The advances will help farms not only feed a growing world population, but also continue to offer the food choices demanded by an expanding middle class, he said.
“Agriculture has had a fantastic history when it comes to technology,” Forbes said, noting the industry has driven inventions ranging from tractors and harvesters to genetically modified foods. “But now it’s experiencing a renaissance like never before.”
Forbes, the editor-in-chief of the Forbes media company who ran unsuccessfully in the 1996 and 2000 Republican presidential primaries, has been using his media platform to drive awareness and networking in the ag-tech sector.
For several years, he has worked to match innovators from the Silicon Valley with those in the Salinas and Central valleys, conference organizers noted. His company organizes an annual Ag Tech Summit in Salinas, bringing together professionals from the two backgrounds.
Some of the most important advances aren’t from new inventions but are from new applications of existing tools, he said. For example, the mainframe computer was invented after World War II, but decades later Walmart founder Sam Walton realized he could use computers to “manage inventory better than the big guys in the supply chain,” Forbes said.
Today robots are picking lettuce in Japan, and scientists at the University of California-Santa Cruz discovered almost accidentally that they could boost solar power and production in greenhouses by applying a transparent red dye to the outside, he said.
Many people still think of agriculture as backward “even though ag has been at the front of technological advances for 1,000 years,” Forbes said. “The image has got to catch up to reality.”
Forbes noted the technological breakthroughs in Israel. While the country’s population has grown tenfold since it was founded in 1948, its agricultural output is 16 times what it was in the beginning and its industrial output it 50 times larger, he said.

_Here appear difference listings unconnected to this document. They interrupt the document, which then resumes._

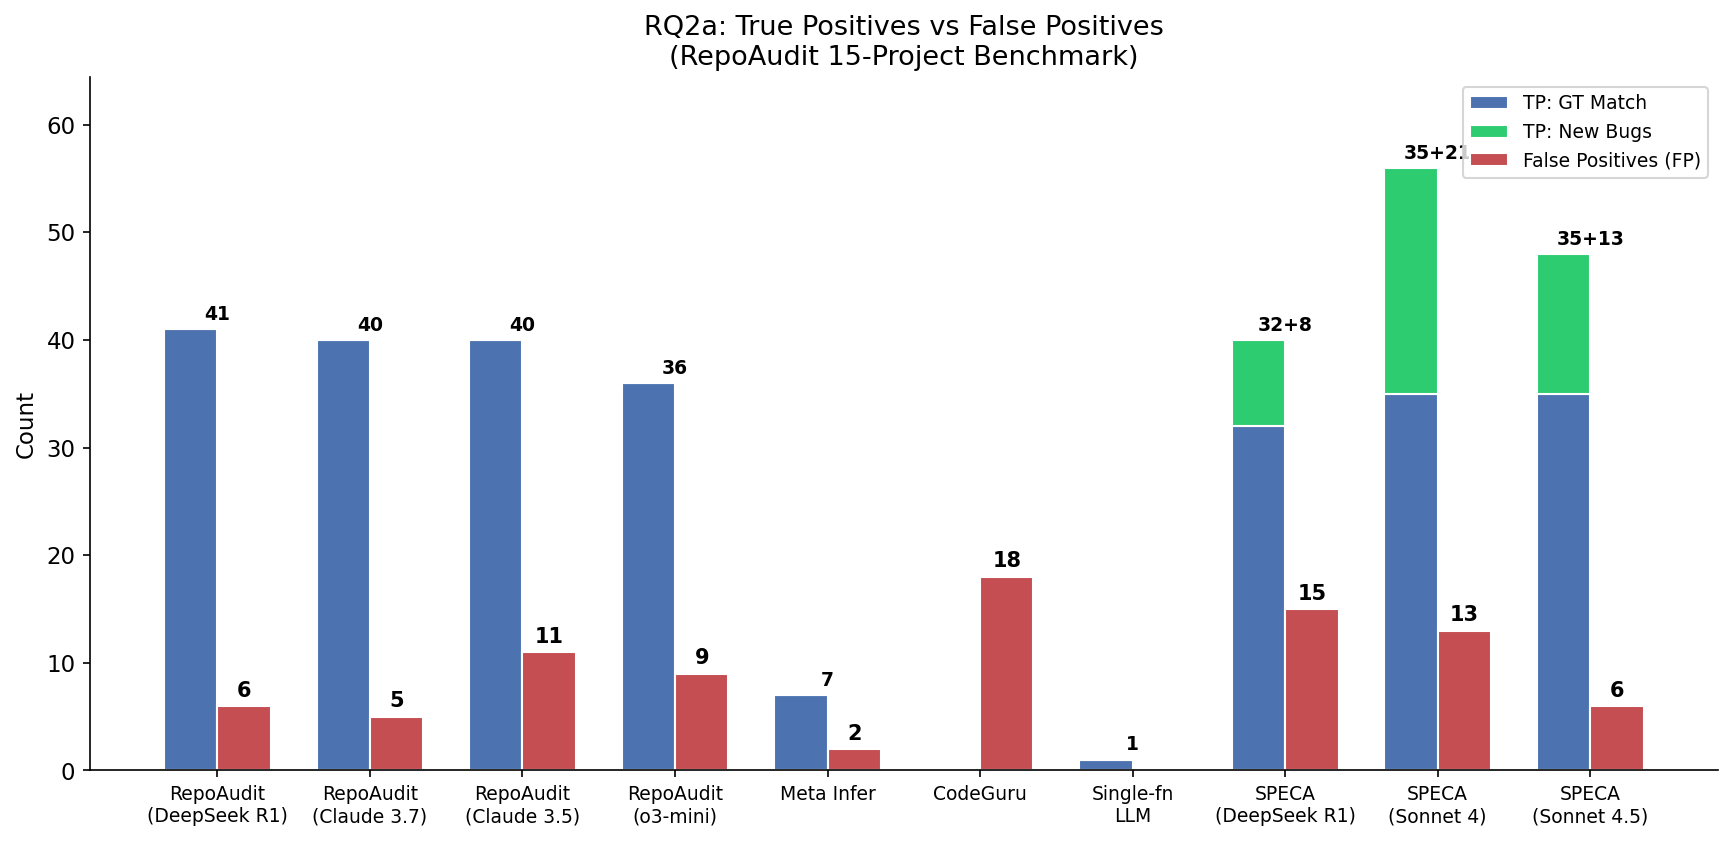
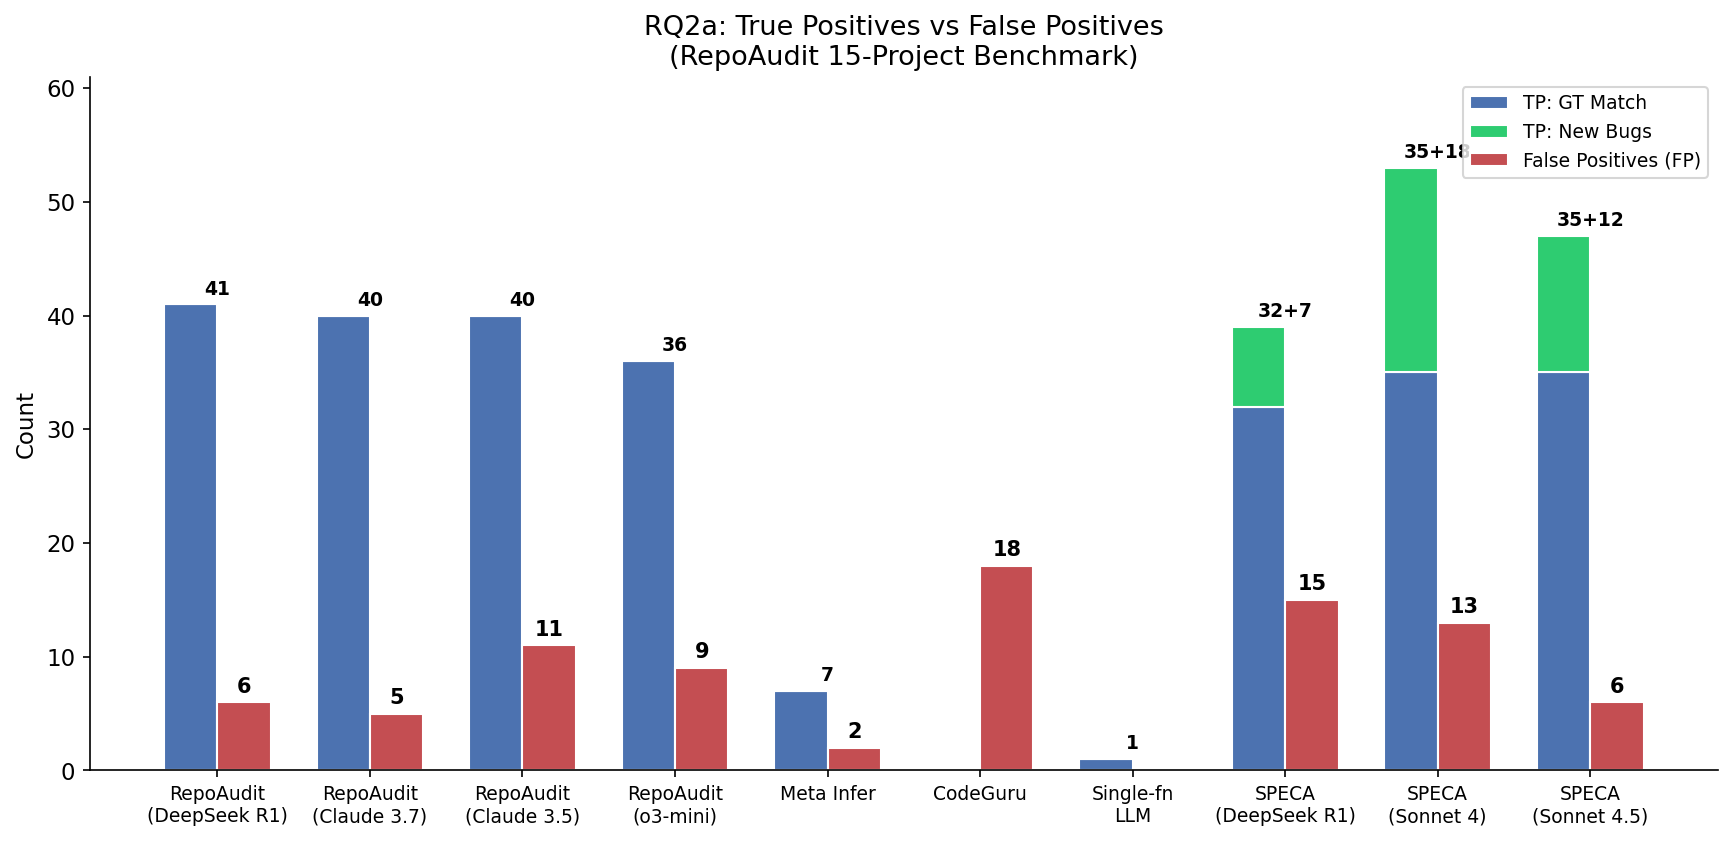
fix bench results

diff --git a/benchmarks/results/rq2a/analyze_corroboration.py b/benchmarks/results/rq2a/analyze_corroboration.py
@@ -1,0 +1,145 @@
+import json
+
+# Load the summary files
+with open('speca_sonnet4/speca_summary.json', 'r') as f:
+    sonnet4 = json.load(f)
+
+with open('speca/speca_summary.json', 'r') as f:
+    sonnet45 = json.load(f)
+
+with open('speca_deepseek_r1/speca_summary.json', 'r') as f:
+    deepseek = json.load(f)
+
+# Sonnet 4 new_tp findings
+sonnet4_new_tp = set(sonnet4['new_tp_findings'])
+sonnet45_new_tp = set(sonnet45['new_tp_findings'])
+deepseek_new_tp = set(deepseek['new_tp_findings'])
+
+print("=" * 80)
+print("SONNET 4 NEW_TP FINDINGS: 18 total")
+print("=" * 80)
+for i, finding in enumerate(sorted(sonnet4_new_tp), 1):
+    print(f"{i:2d}. {finding}")
+
+print("\n" + "=" * 80)
+print("3 GT DUPLICATE FINDINGS TO REMOVE:")
+print("=" * 80)
+gt_dups = ['PROP-N2-npd-018', 'PROP-N5-npd-013', 'PROP-N5-npd-017']
+for dup in gt_dups:
+    in_sonnet4 = dup in sonnet4_new_tp
+    print(f"  {dup}: IN SONNET4 new_tp = {in_sonnet4}")
+
+print("\n" + "=" * 80)
+print("CROSS-MODEL CORROBORATION ANALYSIS")
+print("=" * 80)
+
+# For each Sonnet 4 new_tp finding, check if corroborated by other models
+corroborated = []
+not_corroborated = []
+
+for finding in sorted(sonnet4_new_tp):
+    in_sonnet45 = finding in sonnet45_new_tp
+    in_deepseek = finding in deepseek_new_tp
+    
+    is_corroborated = in_sonnet45 or in_deepseek
+    
+    if is_corroborated:
+        corroborated.append(finding)
+        models = []
+        if in_sonnet45:
+            models.append("Sonnet 4.5")
+        if in_deepseek:
+            models.append("DeepSeek R1")
+        print(f"CORROBORATED: {finding} ({', '.join(models)})")
+    else:
+        not_corroborated.append(finding)
+        print(f"NOT CORROBORATED: {finding}")
+
+print("\n" + "=" * 80)
+print("CORROBORATION SUMMARY")
+print("=" * 80)
+print(f"Total Sonnet 4 new_tp findings: {len(sonnet4_new_tp)}")
+print(f"Corroborated by other models: {len(corroborated)}")
+print(f"Not corroborated: {len(not_corroborated)}")
+print(f"Corroboration percentage: {100 * len(corroborated) / len(sonnet4_new_tp):.1f}%")
+
+print("\n" + "=" * 80)
+print("CHECKING 3 GT DUPLICATES FOR CORROBORATION")
+print("=" * 80)
+
+gt_dup_corroboration = {}
+for dup in gt_dups:
+    in_sonnet45 = dup in sonnet45_new_tp
+    in_deepseek = dup in deepseek_new_tp
+    is_corroborated = in_sonnet45 or in_deepseek
+    gt_dup_corroboration[dup] = is_corroborated
+    
+    if is_corroborated:
+        models = []
+        if in_sonnet45:
+            models.append("Sonnet 4.5")
+        if in_deepseek:
+            models.append("DeepSeek R1")
+        print(f"  {dup}: CORROBORATED ({', '.join(models)})")
+    else:
+        print(f"  {dup}: NOT CORROBORATED")
+
+print("\n" + "=" * 80)
+print("AFTER REMOVING 3 GT DUPLICATES")
+print("=" * 80)
+
+# Remove GT dups from corroborated list
+remaining_corroborated = [f for f in corroborated if f not in gt_dups]
+remaining_not_corroborated = not_corroborated  # These never get removed
+
+new_total = len(sonnet4_new_tp) - 3
+new_corroborated_count = len(remaining_corroborated)
+new_corroboration_pct = 100 * new_corroborated_count / new_total if new_total > 0 else 0
+
+print(f"Remaining findings: {new_total} (was 18)")
+print(f"Corroborated findings: {new_corroborated_count} (was {len(corroborated)})")
+print(f"Not corroborated: {len(remaining_not_corroborated)}")
+print(f"New corroboration percentage: {new_corroboration_pct:.1f}% (was {100 * len(corroborated) / len(sonnet4_new_tp):.1f}%)")
+
+print("\n" + "=" * 80)
+print("FINAL CORROBORATED FINDINGS (after removal):")
+print("=" * 80)
+for finding in sorted(remaining_corroborated):
+    print(f"  {finding}")
+
+print("\n" + "=" * 80)
+print("BUG TYPE BREAKDOWN")
+print("=" * 80)
+
+# Original breakdown
+original_counts = {'NPD': 6, 'MLK': 6, 'UAF': 9}
+print(f"Original (21 findings): NPD=6, MLK=6, UAF=9, Total=21")
+
+# Categorize Sonnet 4 new_tp findings
+def extract_type(finding):
+    if 'npd' in finding:
+        return 'NPD'
+    elif 'mlk' in finding:
+        return 'MLK'
+    elif 'uaf' in finding:
+        return 'UAF'
+    return 'UNKNOWN'
+
+# Count types in remaining findings
+remaining_findings = sonnet4_new_tp - set(gt_dups)
+type_counts = {'NPD': 0, 'MLK': 0, 'UAF': 0}
+for finding in remaining_findings:
+    bug_type = extract_type(finding)
+    if bug_type in type_counts:
+        type_counts[bug_type] += 1
+
+print(f"After removing 3 NPD GT dups: NPD={type_counts['NPD']}, MLK={type_counts['MLK']}, UAF={type_counts['UAF']}, Total={new_total}")
+
+# Verify which types were removed
+removed_types = {'NPD': 0, 'MLK': 0, 'UAF': 0}
+for dup in gt_dups:
+    bug_type = extract_type(dup)
+    if bug_type in removed_types:
+        removed_types[bug_type] += 1
+print(f"Removed findings: NPD={removed_types['NPD']}, MLK={removed_types['MLK']}, UAF={removed_types['UAF']}")
+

The reason is its government has removed barriers to innovation, he said. For instance, desalination plants in Israel take three or four years to build, while the one in Carlsbad, Calif., took about 15 years to plan and build and was more costly, he said.
“There is no real water crisis,” Forbes said. “Water shortage doesn’t come from droughts but ... from stupid politics.”
Forbes encouraged conference-goers to remain engaged with Congress on such issues as tax policy, health care reform, immigration and especially trade.
The North American Free Trade Agreement needs to be updated, “but the worst thing that could happen is if they blow the thing up,” he said. Otherwise, other nations will be eager to seize the U.S. market share, as Brazil did in the early 1970s when then-President Richard Nixon curbed soybean exports to reduce domestic prices, Forbes said.
Today the global marketplace is “an ecosystem,” he said.
“Your hand-held has parts in it from all over the world,” he said.